Most important, however, is your motivation and attitude – why do you want to work in Novo Nordisk? As one of the programme managers (Ove) puts it: we hire for attitude and develop for skills – and not the other way around. In-depth knowledge on the products and the industry can be developed – the right attitude rather not.
Should I apply?
Short answer: there is no short answer. It will depend on what you want from your job, and I think my best help for this question will be to list a few additional questions that you can ask yourself to reach an answer.
(1) How do you feel about starting from scratch?
It is no secret that especially the first months can be hard and frustrating when you participate in meetings where every second word or abbreviation is new to you. One must be willing to see this as a learning opportunity, and understand that it takes a bit extra from you to get up to speed. That being said, you do not need to be an expert on the industry or products to contribute to your team already in the first rotation – analytical qualities and a curious mind can be useful from day one.

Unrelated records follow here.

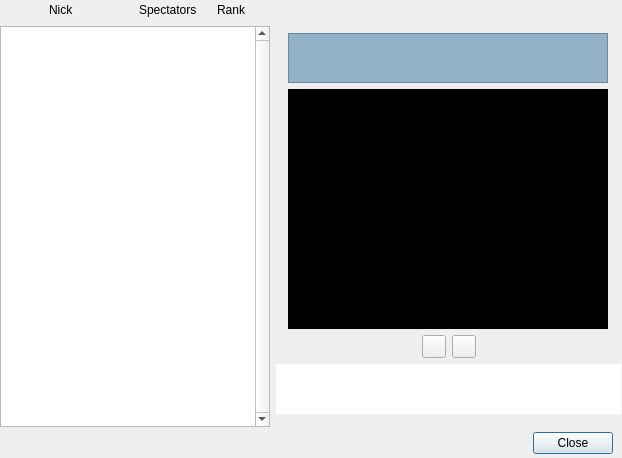
This is ui/webcam_standard.ui in gitter-badger/simplechatclient as Qt 5 draws it before an edit. The edited form follows.
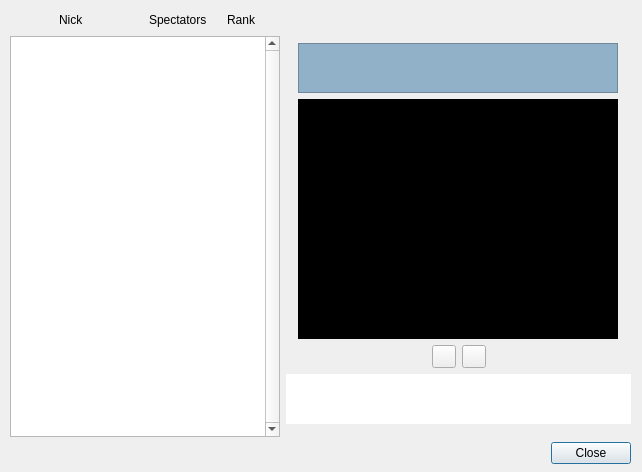
This is the edited form. Icons and pictures are not drawn.

```diff
--- a/ui/webcam_standard.ui
+++ b/ui/webcam_standard.ui
@@ -6,20 +6,20 @@
    <rect>
     <x>0</x>
     <y>0</y>
-    <width>622</width>
-    <height>458</height>
+    <width>642</width>
+    <height>472</height>
    </rect>
   </property>
   <property name="minimumSize">
    <size>
-    <width>622</width>
-    <height>458</height>
+    <width>642</width>
+    <height>472</height>
    </size>
   </property>
   <property name="maximumSize">
    <size>
-    <width>622</width>
-    <height>458</height>
+    <width>642</width>
+    <height>472</height>
    </size>
   </property>
   <property name="windowTitle">
@@ -32,9 +32,9 @@
   <widget class="QDialogButtonBox" name="buttonBox">
    <property name="geometry">
     <rect>
-     <x>12</x>
-     <y>430</y>
-     <width>601</width>
+     <x>10</x>
+     <y>440</y>
+     <width>621</width>
      <height>27</height>
     </rect>
    </property>
@@ -45,8 +45,8 @@
   <widget class="QWidget" name="horizontalLayoutWidget">
    <property name="geometry">
     <rect>
-     <x>0</x>
-     <y>0</y>
+     <x>10</x>
+     <y>10</y>
      <width>621</width>
      <height>427</height>
     </rect>
```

(2) How do you feel about working in a relatively slow-moving industry?
The pace of developing, launching and getting new medicines to the market is certainly slower than that for consumer electronics, toys, beauty products, etc., and you should ask yourself if this matters to you. However, be aware that whereas new product launches may not be happening on a monthly basis in this industry, other areas – such as lifecycle management – present highly interesting work tasks.
(3) How do you feel about working in a highly regulated industry?
In this industry, regulations establish certain structures and procedures to be followed. This is necessary and understandable. Looking back at my first four months, I still feel that there has been plenty of room for creative work, and developing competitive solutions “inside the box” may actually be even more challenging than to do so “outside the box”. However, if you get claustrophobic in a structured environment, this industry may not be your first choice.
I hope this post has been helpful to those of you with limited knowledge on the industry, and for those interested in applying, find your preferred programme and send us your application.
If you have other topics you would like addressed here on the blog, let me know, and I will give it a shot!